◆ Directions
All lines below containing the string "ipynb" are to be copied.

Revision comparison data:

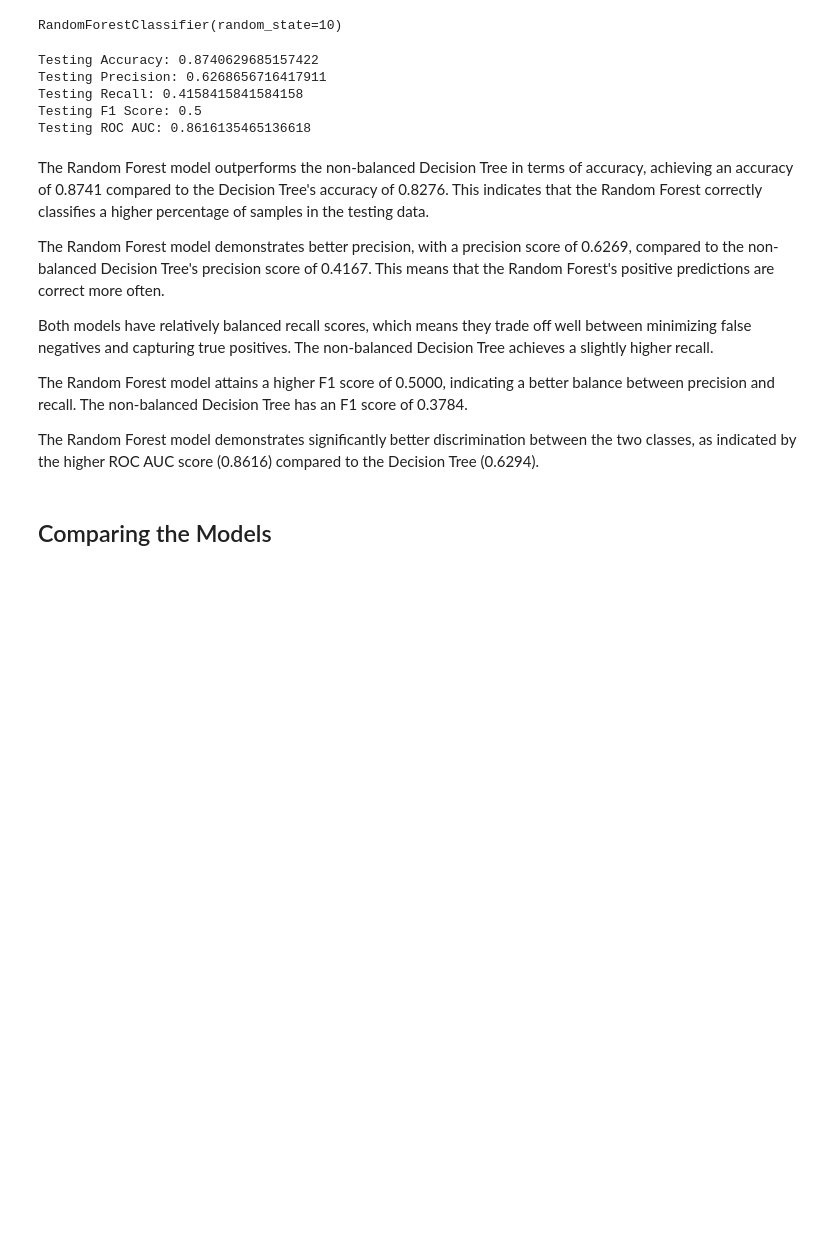
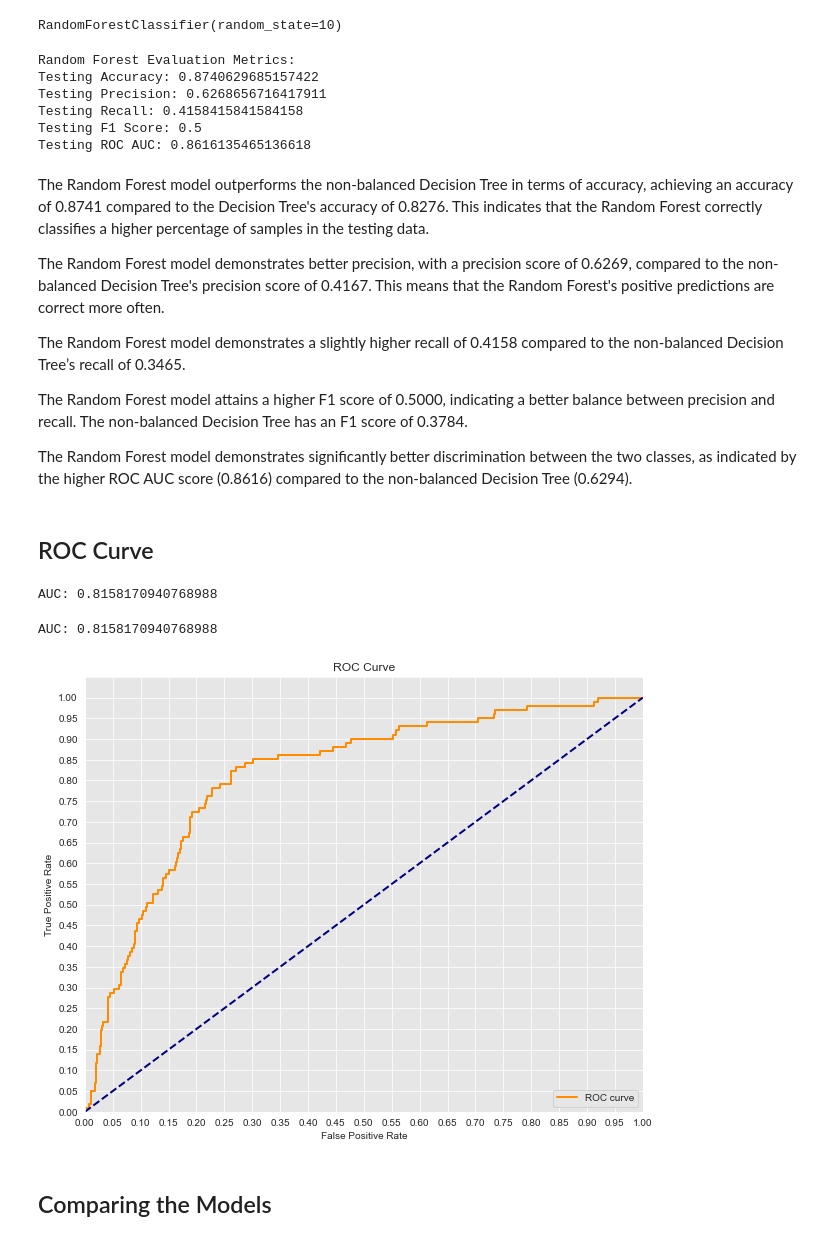
Before and after one commit to kiriiri/PHASE-3-PROJECT, a Jupyter notebook: index.ipynb, the cells around one changed output. Cells and saved outputs as stored; diff of their text form; code cells hidden in the pictures; blank space fills up the shorter version.

```diff
--- a/index.ipynb
+++ b/index.ipynb
@@ -646,12 +646,14 @@ f1_rf = f1_score(y_test, y_rf_pred)
 roc_auc_rf = roc_auc_score(y_test, rf.predict_proba(X_test_full)[:, 1])
 
 # Output evaluation results for the Random Forest model
+print("Random Forest Evaluation Metrics:")
 print("Testing Accuracy:", accuracy_rf)
 print("Testing Precision:", precision_rf)
 print("Testing Recall:", recall_rf)
 print("Testing F1 Score:", f1_rf)
 print("Testing ROC AUC:", roc_auc_rf)
 # %% [output]
+Random Forest Evaluation Metrics:
 Testing Accuracy: 0.8740629685157422
 Testing Precision: 0.6268656716417911
 Testing Recall: 0.4158415841584158
@@ -662,11 +664,44 @@ The Random Forest model outperforms the non-balanced Decision Tree in terms of a
 
 The Random Forest model demonstrates better precision, with a precision score of 0.6269, compared to the non-balanced Decision Tree's precision score of 0.4167. This means that the Random Forest's positive predictions are correct more often.
 
-Both models have relatively balanced recall scores, which means they trade off well between minimizing false negatives and capturing true positives. The non-balanced Decision Tree achieves a slightly higher recall.
+The Random Forest model demonstrates a slightly higher recall of 0.4158 compared to the non-balanced Decision Tree’s recall of 0.3465.
 
 The Random Forest model attains a higher F1 score of 0.5000, indicating a better balance between precision and recall. The non-balanced Decision Tree has an F1 score of 0.3784.
 
-The Random Forest model demonstrates significantly better discrimination between the two classes, as indicated by the higher ROC AUC score (0.8616) compared to the Decision Tree (0.6294).
+The Random Forest model demonstrates significantly better discrimination between the two classes, as indicated by the higher ROC AUC score (0.8616) compared to the non-balanced Decision Tree (0.6294).
+# %% [markdown]
+## ROC Curve
+# %%
+# First calculate the probability scores of each of the datapoints:
+y_score = logreg.fit(X_train_full, y_train).decision_function(X_test_full)
+
+fpr, tpr, thresholds = roc_curve(y_test, y_score)
+# %%
+print('AUC: {}'.format(auc(fpr, tpr)))
+# %% [output]
+AUC: 0.8158170940768988
+# %%
+# Seaborn's beautiful styling
+sns.set_style('darkgrid', {'axes.facecolor': '0.9'})
+
+print('AUC: {}'.format(auc(fpr, tpr)))
+plt.figure(figsize=(10, 8))
+lw = 2
+plt.plot(fpr, tpr, color='darkorange',
+         lw=lw, label='ROC curve')
+plt.plot([0, 1], [0, 1], color='navy', lw=lw, linestyle='--')
+plt.xlim([0.0, 1.0])
+plt.ylim([0.0, 1.05])
+plt.yticks([i/20.0 for i in range(21)])
+plt.xticks([i/20.0 for i in range(21)])
+plt.xlabel('False Positive Rate')
+plt.ylabel('True Positive Rate')
+plt.title('ROC Curve')
+plt.legend(loc='lower right')
+plt.show()
+# %% [output]
+AUC: 0.8158170940768988
+[figure, added]
 # %% [markdown]
 ## Comparing the Models
 # %% [markdown]
```
Also changed, not shown: parts of 7 cells of this notebook, 2 other files.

◆ Expected answer
Before and after one commit to kiriiri/PHASE-3-PROJECT, a Jupyter notebook: index.ipynb, the cells around one changed output. Cells and saved outputs as stored; diff of their text form; code cells hidden in the pictures; blank space fills up the shorter version.
--- a/index.ipynb
+++ b/index.ipynb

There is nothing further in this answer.